The Sunshine State powers on as suburbs record strong growth across the board, led by the southeast region
For buyers looking to get a slice of the Sunshine State’s market, Southeast Queensland continues to be the location of choice.
“In Q3 2017, the Gold Coast scraped in with 139 surveyed sales, and 12 months later it has more than doubled with 298 recorded,” says Clinton Ostwald, national director at Urbis.
“For the smallest market of only 6,806 apartments in the pipeline, sales to owner-occupiers have been the highlight.”
In comparison, Brisbane is struggling to improve its sales figures, and properties remain on the market for a while. However, its affordability as a capital city compared to Sydney and Melbourne helps secure demand.
“You can come by Queensland – be it Sunshine Coast, Brisbane or Gold Coast – and buy two brand-new houses for the same price as what you’d get for one rundown flat in Sydney. That’s made purchasing and sell-through rates quite strong,” says Damien Lee, head of acquisitions at Caifu Property.
Strong growth statewide
According to the Queensland Market Monitor, nearly 70 suburbs logged double-digit growth in the 12 months to June 2018.
“It is a really strong result, and [Queensland] is a great market to be in at the moment. There are many more suburbs delivering strong single-digit growth,” reports Antonia Mercorella, CEO of the Real Estate Institute of Queensland.
These findings also show that, while the southeast pocket is the place to watch, it is not the only grower in the state – central and northern Queensland have been making their mark.
“The top area delivering the strongest growth has been Blackwater. This is a result of the resurgence in coal prices and the low base starting point,” Mercorella says.
Other suburbs that recorded more than 20% annual price growth were Minyama on the Sunshine Coast, Hollywell on the Gold Coast, Spring Mountain in Ipswich, Dundowran Beach on Fraser Coast, Boonah on the Scenic Rim and Idalia in Townsville.
“This spread of suburbs is a good indication that Queensland real estate is delivering steady, sustainable growth across the board. We’re seeing growth outside the southeast corner,” Mercorella concludes.
SUBURB TO WATCH
YERONGA: High prices don’t deter interest
Seven kilometres south of the Brisbane CBD, the suburb of Yeronga offers residents a place to live that is close to the vibe of the city while enjoying the relaxed atmosphere of the riverside. While the median house price is approaching $1m, steady growth in the market over the fi ve years to November 2018 shows that the suburb certainly has the demand to support these values. Meanwhile, the unit market is weaker, but generates considerable average yields of 4.7%. Yeronga sits right on the Brisbane River and is stocked with amenities for residents. On Fairfi eld Road, the suburb’s commercial centre, there are shops, cafes, bakeries, pharmacies and restaurants.
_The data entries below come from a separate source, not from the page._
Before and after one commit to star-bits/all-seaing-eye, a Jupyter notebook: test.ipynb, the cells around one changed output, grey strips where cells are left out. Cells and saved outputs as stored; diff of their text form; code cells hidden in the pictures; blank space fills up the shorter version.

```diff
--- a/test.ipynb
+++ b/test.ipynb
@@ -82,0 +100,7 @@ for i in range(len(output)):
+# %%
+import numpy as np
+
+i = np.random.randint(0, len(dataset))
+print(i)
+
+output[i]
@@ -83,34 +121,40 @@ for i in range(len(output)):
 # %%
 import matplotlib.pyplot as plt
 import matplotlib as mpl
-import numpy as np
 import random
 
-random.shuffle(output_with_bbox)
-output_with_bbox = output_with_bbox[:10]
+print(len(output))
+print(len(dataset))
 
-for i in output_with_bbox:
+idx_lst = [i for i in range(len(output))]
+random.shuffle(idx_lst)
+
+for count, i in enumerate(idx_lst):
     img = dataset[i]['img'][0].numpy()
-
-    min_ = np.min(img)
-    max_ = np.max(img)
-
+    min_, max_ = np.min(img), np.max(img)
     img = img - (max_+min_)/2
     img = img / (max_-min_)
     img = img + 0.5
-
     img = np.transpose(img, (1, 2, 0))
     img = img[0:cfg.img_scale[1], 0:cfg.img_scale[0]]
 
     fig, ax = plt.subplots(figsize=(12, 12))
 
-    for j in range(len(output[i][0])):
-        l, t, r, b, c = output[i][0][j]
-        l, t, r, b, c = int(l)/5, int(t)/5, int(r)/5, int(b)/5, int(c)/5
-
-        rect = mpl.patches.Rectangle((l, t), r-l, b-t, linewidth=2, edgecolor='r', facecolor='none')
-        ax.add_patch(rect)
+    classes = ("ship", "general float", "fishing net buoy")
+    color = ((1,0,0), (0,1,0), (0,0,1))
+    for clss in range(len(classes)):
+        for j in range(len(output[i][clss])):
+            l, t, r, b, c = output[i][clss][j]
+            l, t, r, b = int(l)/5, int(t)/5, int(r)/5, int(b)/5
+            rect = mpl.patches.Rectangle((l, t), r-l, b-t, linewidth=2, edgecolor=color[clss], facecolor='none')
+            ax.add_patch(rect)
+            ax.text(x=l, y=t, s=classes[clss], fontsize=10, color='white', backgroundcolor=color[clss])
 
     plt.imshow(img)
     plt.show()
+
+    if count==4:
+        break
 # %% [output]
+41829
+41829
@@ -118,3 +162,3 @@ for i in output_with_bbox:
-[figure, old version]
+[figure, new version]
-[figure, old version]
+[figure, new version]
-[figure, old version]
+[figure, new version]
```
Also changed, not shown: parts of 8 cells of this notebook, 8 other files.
Price House: prices are close to $1m, while unit values have inched past $400,000
Amenities: Fairfield Road has everything residents need, whether that’s shopping or food